Ulbricht could face life in prison for his involvement in Silk Road. He also is set to start a second trial in Maryland on charges that he attempted to hire contract killers to murder six people involved in Silk Road, one of whom was actually an undercover DEA agent.

Ulbricht’s conviction is the last in a series of high-profile Silk Road cases. In recent months, Charlie Shrem and Robert Faiella pleaded guilty for the their role in facilitating bitcoin transactions on the online marketplace. Shrem is the founder and former CEO of BitInstant, an online bitcoin exchange that, at its peak in 2013, was processing approximately 30% of all bitcoin transactions. Faiella, in contrast, turned to the bitcoin exchange business after struggling to make it as a plumber and becoming disabled from chronic back problems.

Faiella, operating under the online alias BTCKing, purchased bitcoins from BitInstant and sold them to Silk Road users at a profit. According to the complaint, Shrem knew about Faiella’s involvement in Silk Road and personally processed his transactions, and even gave him discounts on high-volume orders. Together, the pair were accused of letting more than $1 million in bitcoins reach the illicit marketplace. Shrem admitted to aiding and abetting unlicensed money transmitting and was sentenced to two years in prison. Faiella admitted to operating an unlicensed money transmitting business and was sentenced to four years.

In the immediate aftermath of the Silk Road takedown, bitcoin skeptics thought it might be the beginning of the end for the virtual currency. But, proving them wrong, 2014 turned out to be a positive year for bitcoin investment and development. Although the exchange rate has not returned to pre-Silk Road levels, the number of bitcoin transactions has increased steadily. Acceptance by major companies also has increased, with companies such as Microsoft, Dell, Expedia, and Overstock.com announcing that they will accept the virtual currency. Furthermore, 2014 was a record year for the number of bitcoin startups and the amount of money invested in bitcoin startups (around $300 million). Finally, as legitimate bitcoin usage grows, government regulators are taking notice. New York’s Department of Financial Services is currently developing a specialized BitLicense to govern bitcoin exchanges and brokers.

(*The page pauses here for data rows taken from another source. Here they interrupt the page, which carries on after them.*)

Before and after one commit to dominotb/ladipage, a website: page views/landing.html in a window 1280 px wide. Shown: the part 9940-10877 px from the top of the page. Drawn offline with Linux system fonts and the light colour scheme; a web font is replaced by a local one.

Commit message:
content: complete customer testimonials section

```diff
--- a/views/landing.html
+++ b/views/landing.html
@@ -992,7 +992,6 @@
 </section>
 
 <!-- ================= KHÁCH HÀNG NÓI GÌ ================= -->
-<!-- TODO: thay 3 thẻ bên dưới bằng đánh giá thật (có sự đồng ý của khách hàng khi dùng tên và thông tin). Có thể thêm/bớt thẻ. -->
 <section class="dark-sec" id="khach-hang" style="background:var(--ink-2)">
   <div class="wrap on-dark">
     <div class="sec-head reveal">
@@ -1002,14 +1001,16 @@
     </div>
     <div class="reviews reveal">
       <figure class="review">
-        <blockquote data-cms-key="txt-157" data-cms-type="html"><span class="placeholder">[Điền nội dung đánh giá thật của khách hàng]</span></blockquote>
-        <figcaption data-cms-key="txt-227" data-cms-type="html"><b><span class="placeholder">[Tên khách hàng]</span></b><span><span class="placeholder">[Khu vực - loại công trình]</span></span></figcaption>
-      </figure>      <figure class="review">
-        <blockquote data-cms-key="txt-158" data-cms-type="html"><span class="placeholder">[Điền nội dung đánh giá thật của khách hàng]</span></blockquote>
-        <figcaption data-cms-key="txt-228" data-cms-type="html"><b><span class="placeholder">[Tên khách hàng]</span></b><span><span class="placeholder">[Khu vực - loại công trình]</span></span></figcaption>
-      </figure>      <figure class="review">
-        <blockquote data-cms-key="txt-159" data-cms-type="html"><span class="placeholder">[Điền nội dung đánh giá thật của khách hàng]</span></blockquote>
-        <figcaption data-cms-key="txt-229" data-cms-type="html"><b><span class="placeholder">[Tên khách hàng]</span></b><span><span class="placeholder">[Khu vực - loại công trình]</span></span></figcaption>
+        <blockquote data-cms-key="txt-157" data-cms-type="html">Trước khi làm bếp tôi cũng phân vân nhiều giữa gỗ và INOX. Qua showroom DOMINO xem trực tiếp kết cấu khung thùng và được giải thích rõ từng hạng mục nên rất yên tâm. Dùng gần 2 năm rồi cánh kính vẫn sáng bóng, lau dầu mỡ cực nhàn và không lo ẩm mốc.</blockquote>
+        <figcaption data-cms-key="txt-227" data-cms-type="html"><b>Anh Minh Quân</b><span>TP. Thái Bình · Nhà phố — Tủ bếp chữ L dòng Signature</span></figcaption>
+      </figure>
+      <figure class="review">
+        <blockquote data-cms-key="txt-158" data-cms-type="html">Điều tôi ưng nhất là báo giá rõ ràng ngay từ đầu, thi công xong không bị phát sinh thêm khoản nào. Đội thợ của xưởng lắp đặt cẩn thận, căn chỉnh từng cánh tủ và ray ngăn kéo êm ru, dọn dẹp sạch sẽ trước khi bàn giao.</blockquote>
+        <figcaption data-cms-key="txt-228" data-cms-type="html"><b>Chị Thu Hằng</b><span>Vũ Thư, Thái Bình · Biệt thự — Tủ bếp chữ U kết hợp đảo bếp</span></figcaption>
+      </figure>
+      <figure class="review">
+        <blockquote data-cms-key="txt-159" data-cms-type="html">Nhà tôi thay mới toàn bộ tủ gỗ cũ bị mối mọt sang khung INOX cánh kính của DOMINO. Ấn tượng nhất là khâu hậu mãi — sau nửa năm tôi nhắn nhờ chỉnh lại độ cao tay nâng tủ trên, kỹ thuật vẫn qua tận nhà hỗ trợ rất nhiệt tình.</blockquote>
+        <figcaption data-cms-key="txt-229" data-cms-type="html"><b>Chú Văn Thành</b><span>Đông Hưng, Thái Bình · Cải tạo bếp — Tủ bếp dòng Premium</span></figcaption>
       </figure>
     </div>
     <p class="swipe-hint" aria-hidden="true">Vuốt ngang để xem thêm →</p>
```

All things considered, with the Silk Road saga drawing to an end, bitcoin is leaving its criminal past behind and is headed for an increasingly mainstream future.